For anyone who's worked with Yarrow, you'll know that this plant has many qualities and uses -in colds and fevers, for wounds and lacerations, to support digestive tone - which go beyond the scope of our discussion here. So in keeping to our point today, Yarrow's anti-haemorrhagic action is mainly used in uterine bleeding - in other words - Yarrow can be very helpful in supporting your heavy flow.

How to use:

  • Tea - add 2tsp per cup boiled water, allow to steep 5-10minutes and drink up to 3 cups per day. (Do not exceed 6-12g herbal tea daily).

  • Tincture - 1 dropperful (1:2) in a little water or tea at onset of period, every hour, for a maximum of 5 dropperfuls per day.

Please note Yarrow is contra-indicated in Pregnancy (it contains thujone) and cautioned in Breastfeeding (it contains thujone and can be very drying), please seek herbalist support.

2. Ladies Mantle - Alchemilla vulgaris

Ah, Ladies Mantle the little alchemist, who brings tone to your womb and reproductive organs.

Ladies Mantle is in the Rosaceae (relative of Rose and Hawthorn) and is an astringent, anti-haemorrhgaic and hemostatic containing glycosides, saponins and tannins.

This combination of constituents gives Ladies Mantle her unique ability to bring tone to the womb, and slow heavy bleeding - once upon a time, Ladies Mantle was also known for her ability to heal wounds.

I find Ladies Mantle especially useful in scenarios where heavy bleeding is associated with a lack of pelvic tone, like when cycles have been heavy or 'never well since' child-birth, miscarriage or abortion.

How to use:

Ladies Mantle leaves are used medicinally and harvested before flowering, while tender and green.

  • Tea: 2 tsp per cup boiled water, steep 10-15minutes and drink up to 3cups per day. Tea is quite pleasant and blends well with more flavourful herbs like mint or rose.

  • Tincture: (1:2) 1dropperful or 20drops in a little water or tea up to four times day.

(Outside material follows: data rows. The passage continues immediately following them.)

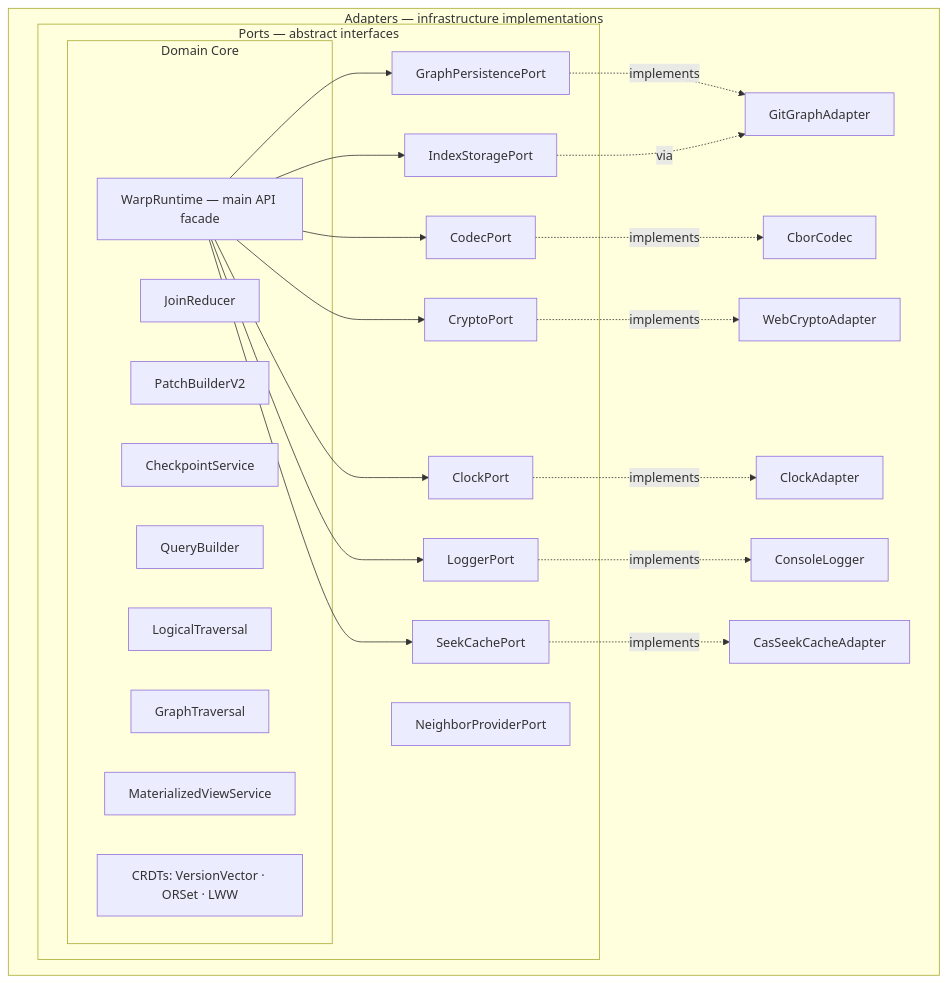
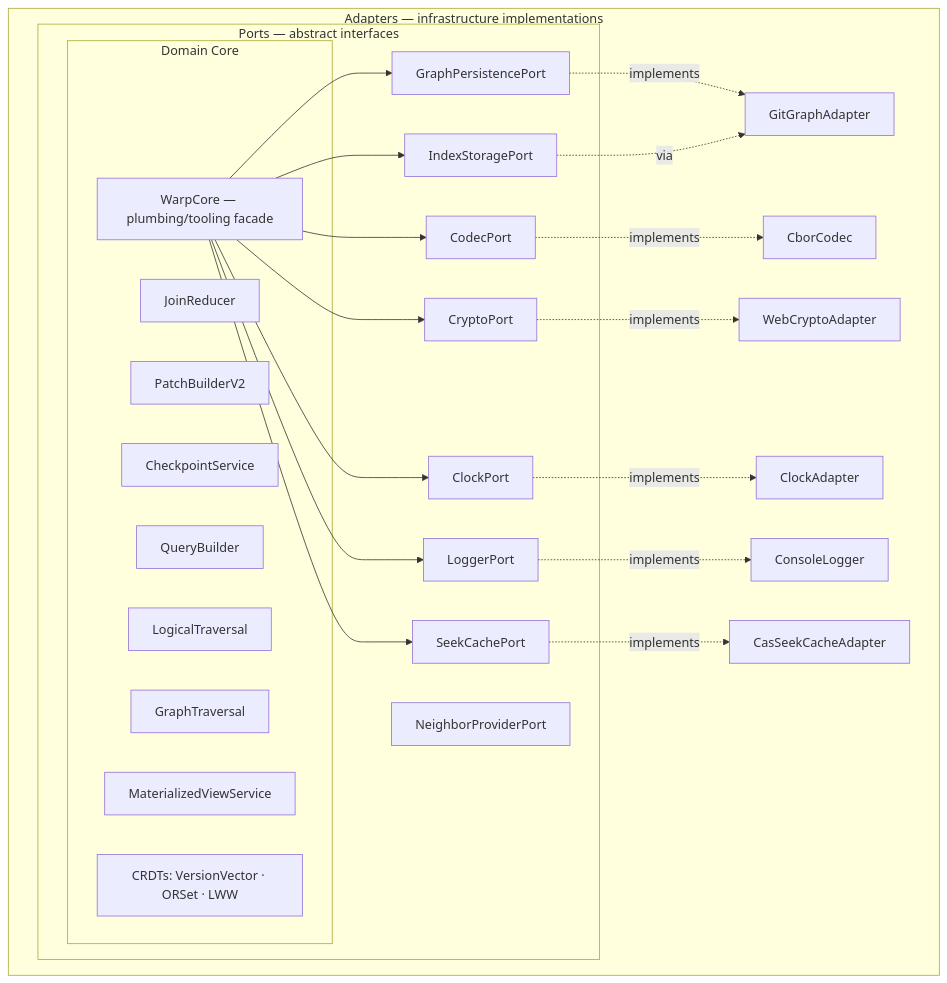
The third of 3 diagrams in README.md (git-stunts/git-warp), drawn with Mermaid before and after one commit. The commit also changed other lines of this file and 17 other files, not shown here.

Commit message:
feat!: remove WarpRuntime from the public API

````diff
--- a/README.md
+++ b/README.md
@@ -907,44 +907,44 @@
 ```mermaid
 flowchart TB
     subgraph adapters["Adapters — infrastructure implementations"]
         git["GitGraphAdapter"]
         cbor["CborCodec"]
         webcrypto["WebCryptoAdapter"]
         clocka["ClockAdapter"]
         consolel["ConsoleLogger"]
         cascache["CasSeekCacheAdapter"]
 
         subgraph ports["Ports — abstract interfaces"]
             pp["GraphPersistencePort"]
             cp["CodecPort"]
             crp["CryptoPort"]
             clp["ClockPort"]
             lp["LoggerPort"]
             ip["IndexStoragePort"]
             sp["SeekCachePort"]
             np["NeighborProviderPort"]
 
             subgraph domain["Domain Core"]
-                wg["WarpRuntime — main API facade"]
+                wg["WarpCore — plumbing/tooling facade"]
                 jr["JoinReducer"]
                 pb["PatchBuilderV2"]
                 cs["CheckpointService"]
                 qb["QueryBuilder"]
                 lt["LogicalTraversal"]
                 gt["GraphTraversal"]
                 mvs["MaterializedViewService"]
                 crdts["CRDTs: VersionVector · ORSet · LWW"]
             end
         end
     end
 
     pp -.->|implements| git
     cp -.->|implements| cbor
     crp -.->|implements| webcrypto
     clp -.->|implements| clocka
     lp -.->|implements| consolel
     sp -.->|implements| cascache
     ip -.->|via| git
 
     wg --> pp & cp & crp & clp & lp & ip & sp
 ```
````
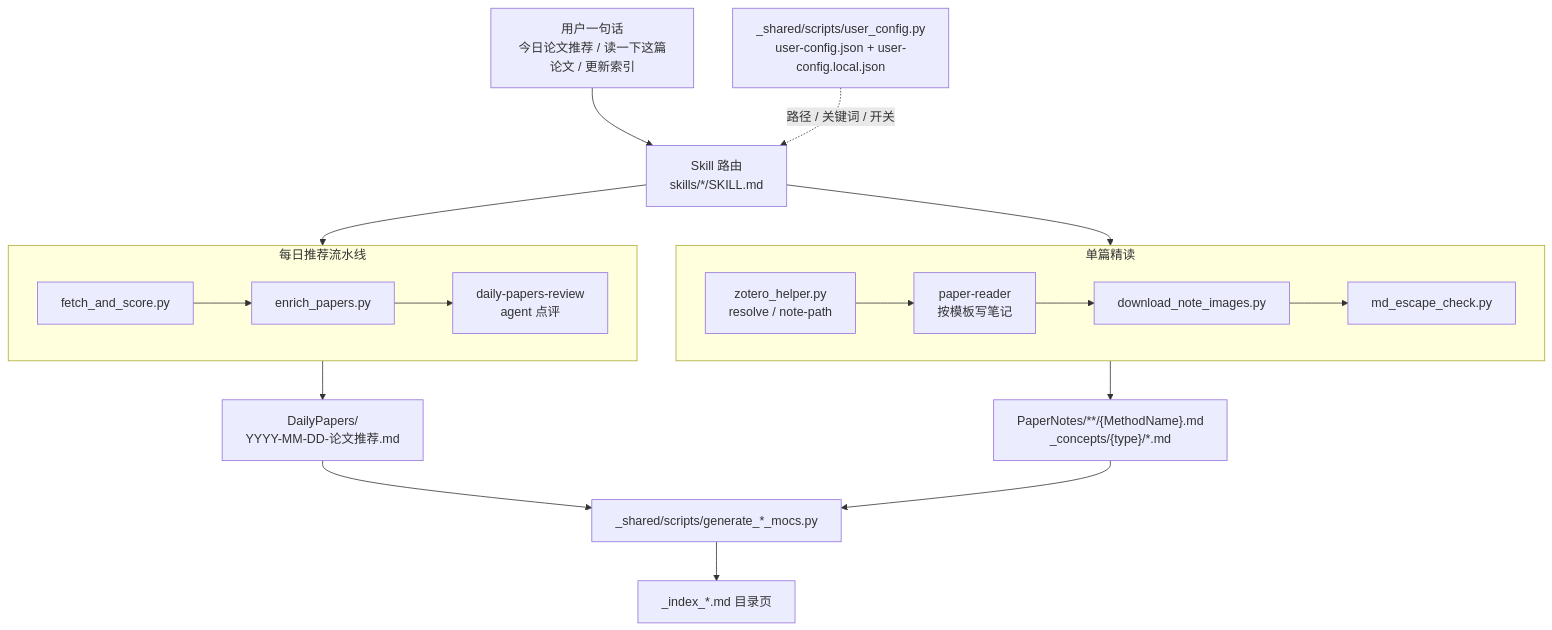
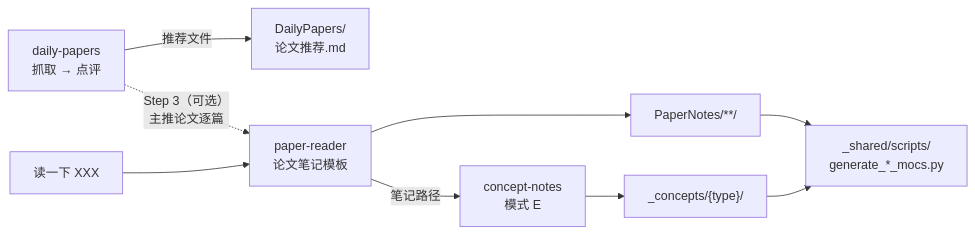
Before and after one commit to BeenLi/arch-reading-skills: the first of 2 diagrams in ARCHITECTURE.md, drawn with Mermaid. The commit also changed other lines of this file and 30 other files, not shown here.

First line of the commit message:
Consolidate skills around daily-papers, paper-reader and concept-notes

````diff
--- a/ARCHITECTURE.md
+++ b/ARCHITECTURE.md
@@ -37,22 +20,11 @@
 ```mermaid
-flowchart TB
-    User["用户一句话<br/>今日论文推荐 / 读一下这篇论文 / 更新索引"] --> Router["Skill 路由<br/>skills/*/SKILL.md"]
-    Config["_shared/scripts/user_config.py<br/>user-config.json + user-config.local.json"] -. "路径 / 关键词 / 开关" .-> Router
-
-    subgraph Daily["每日推荐流水线"]
-        direction LR
-        Fetch["fetch_and_score.py"] --> Enrich["enrich_papers.py"] --> Review["daily-papers-review<br/>agent 点评"]
-    end
-    subgraph Reader["单篇精读"]
-        direction LR
-        Zotero["zotero_helper.py<br/>resolve / note-path"] --> Note["paper-reader<br/>按模板写笔记"] --> Images["download_note_images.py"] --> Escape["md_escape_check.py"]
-    end
-
-    Router --> Daily
-    Router --> Reader
-    Daily --> DailyNote["DailyPapers/<br/>YYYY-MM-DD-论文推荐.md"]
-    Reader --> PaperNote["PaperNotes/**/{MethodName}.md<br/>_concepts/{type}/*.md"]
-    DailyNote --> Mocs["_shared/scripts/generate_*_mocs.py"]
-    PaperNote --> Mocs
-    Mocs --> Index["_index_*.md 目录页"]
+flowchart LR
+    DP["daily-papers<br/>抓取 → 点评"] -->|"推荐文件"| Rec["DailyPapers/<br/>论文推荐.md"]
+    DP -.->|"Step 3（可选）<br/>主推论文逐篇"| PR["paper-reader<br/>论文笔记模板"]
+    User["读一下 XXX"] --> PR
+    PR -->|"笔记路径"| CN["concept-notes<br/>模式 E"]
+    CN --> Concepts["_concepts/{type}/"]
+    PR --> Notes["PaperNotes/**/"]
+    Notes --> MOC["_shared/scripts/<br/>generate_*_mocs.py"]
+    Concepts --> MOC
 ```
````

Not recommended: Though not usually contra-indicated in pregnancy, I stray away from using reproductively-acting herbs during pregnancy unless there is a good reason and you're working with a herbalist who can support your process. So I would caution the use of Ladies Mantle in pregnancy.

3. Cinnamon - Cinnamomum Zeylandicum

Spicy, warming Cinnamon! It may seem like a strange period-ally but Cinnamon is a powerful herb, relatively common kitchen friend and tasty friend making it a great choice to add to blends and tea.

Cinnamon belongs to the Lauraceae and is a warming astringent, a carminative and an anti-microbial containing many constituents including volatile oils, tannins, sesquiterpenes, pro-anthocyanidins, mucilage, starch, and sugars.

I've used Cinnamon to help support diarrhoea, where it's astringent action helps to brings tone back to the bowel. It's this same warming-astringency action that helps to slow the flow of blood during your period.

Since Cinnamon is more of a general astringent and has such a wonderful affinity for digestion, I don't tend to use it by itself for heavy periods.

When combined with a uterine-tonic like Ladies Mantle it then has direction in the body and knows where to go.